>>>>

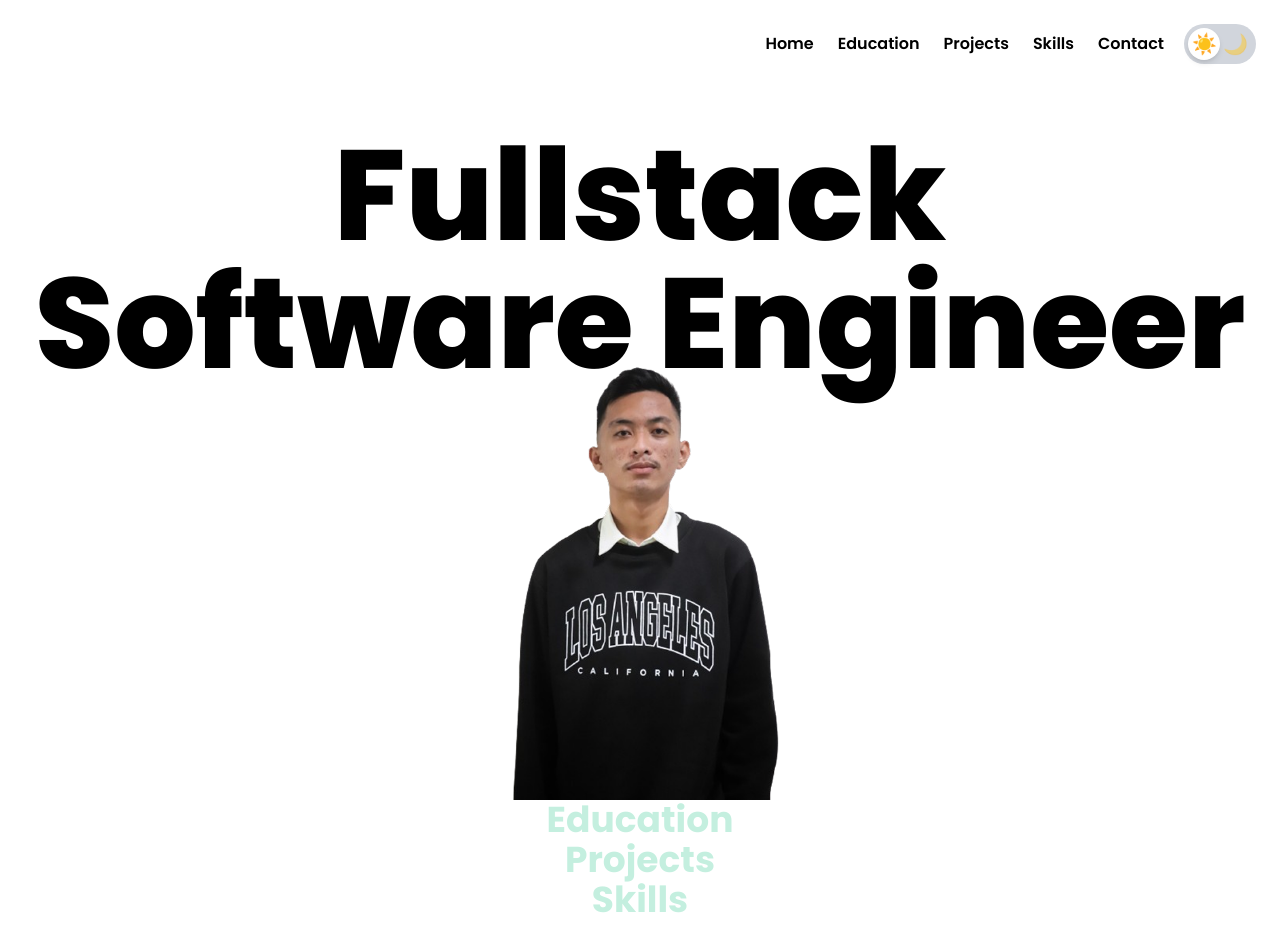
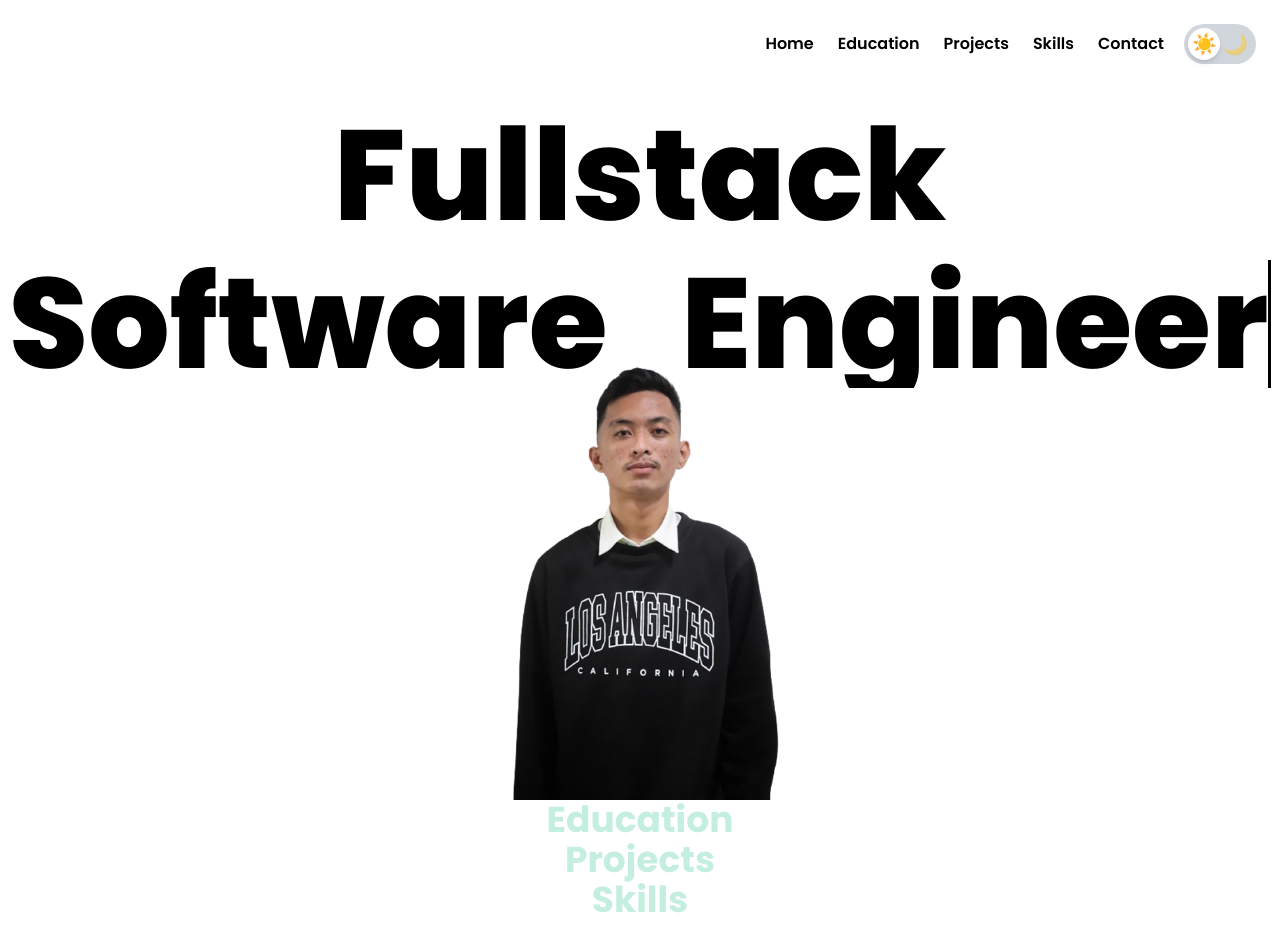
Before and after one commit to httperror505/ModernPortfolio, a React (Vite) app: page / in a window 1280 px wide. Built offline with nearby package versions, Linux system fonts and the light colour scheme.

Commit message:
Added animation

```diff
--- a/src/components/Home.jsx
+++ b/src/components/Home.jsx
@@ -6,25 +6,34 @@ export default function Home() {
       id="home"
       className="relative h-screen flex items-center justify-center"
     >
-      {/* Text Content */}
-      <div className="text-center absolute inset-0 flex flex-col items-center justify-center z-0 pb-70">
-        {/* <h1 className="text-8xl font-extrabold text-[#c4efdf] font-poppins">
+      {/* <h1 className="text-8xl font-extrabold text-[#c4efdf] font-poppins">
           Full Stack
         </h1>
         <h1 className="text-9xl font-black text-[#c4efdf] font-poppins">
           Software Engineer
         </h1> */}
+
+      {/* <div className="text-center absolute inset-0 flex flex-col items-center justify-center z-0 pb-70">
         <h1 className="text-5xl sm:text-7xl md:text-6xl lg:text-9xl font-extrabold text-black dark:text-[#c4efdf] text-center">
           Fullstack <br />
           <span className="block sm:inline">Software Engineer</span>
         </h1>
-      </div>
+      </div> */}
+
+<div className="text-center absolute inset-0 flex flex-col items-center justify-center z-0 pb-70">
+  <h1 className="text-5xl sm:text-7xl md:text-6xl lg:text-9xl font-extrabold text-black dark:text-[#c4efdf] text-center">
+    <span className="typing-animation-line1">Fullstack</span>
+    <br />
+    <span className="typing-animation-line2">Software&nbsp;&nbsp;&nbsp;Engineer</span>
+  </h1>
+</div>
+
 
       {/* Image */}
       <img
         src="/portrait.png"
         alt="John Rey's Portrait"
-        className="absolute bottom-0 w-[50%] sm:w-[50%] md:w-[35%] lg:w-[25%] mx-auto left-0 right-0"
+        className="absolute bottom-0 w-[50%] sm:w-[50%] md:w-[40%] lg:w-[25%] mx-auto left-0 right-0"
       />
     </section>
   );
--- a/src/components/Navbar.jsx
+++ b/src/components/Navbar.jsx
@@ -17,7 +17,7 @@ export default function Navbar() {
     <nav className=" text-black dark:text-white p-6 flex justify-end items-center w-full fixed top-0 z-100 backdrop-filter backdrop-blur-sm bg-opacity-100">
       {/* Menu Links */}
       <ul className="flex space-x-6 font-semibold mx-5">
-        <Link to="/" smooth={true} duration={500}>
+        <Link to="home" smooth={true} duration={500}>
           <li className="hover:text-gray-500 dark:hover:text-gray-300 cursor-pointer">
             Home
           </li>
--- a/src/index.css
+++ b/src/index.css
@@ -8,6 +8,44 @@ html {
 
 body {
   font-family: 'Poppins', sans-serif;
+}
+
+@keyframes typing {
+  0% {
+    width: 0;
+  }
+  100% {
+    width: 100%;
+  }
+}
+
+@keyframes blink {
+  50% {
+    border-color: transparent;
+  }
+}
+
+.typing-animation-line1 {
+  display: inline-block;
+  overflow: hidden;
+  white-space: nowrap;
+  width: 0;
+  animation: typing 1s steps(9) 1s forwards, blink 0.25s step-end infinite; /* Typing + blinking for Fullstack */
+}
+
+.typing-animation-line2 {
+  display: inline-block;
+  overflow: hidden;
+  white-space: nowrap;
+  width: 0;
+  border-right: 3px solid black; /* Cursor for line 2 */
+  animation: typing 2s steps(17) 2s forwards, blink 0.75s step-end infinite; /* Typing + blinking for Software Engineer */
+}
+
+@media (prefers-color-scheme: dark) {
+  .typing-animation-line2 {
+    border-right: 3px solid white; /* Cursor color for dark mode */
+  }
 }
 
 
```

<<<<

• Problem statement:
Search the material above for the string "center". Show every line that holds it.

• Your response:
       className="relative h-screen flex items-center justify-center"
-      <div className="text-center absolute inset-0 flex flex-col items-center justify-center z-0 pb-70">
+      {/* <div className="text-center absolute inset-0 flex flex-col items-center justify-center z-0 pb-70">
         <h1 className="text-5xl sm:text-7xl md:text-6xl lg:text-9xl font-extrabold text-black dark:text-[#c4efdf] text-center">
+<div className="text-center absolute inset-0 flex flex-col items-center justify-center z-0 pb-70">
+  <h1 className="text-5xl sm:text-7xl md:text-6xl lg:text-9xl font-extrabold text-black dark:text-[#c4efdf] text-center">
     <nav className=" text-black dark:text-white p-6 flex justify-end items-center w-full fixed top-0 z-100 backdrop-filter backdrop-blur-sm bg-opacity-100">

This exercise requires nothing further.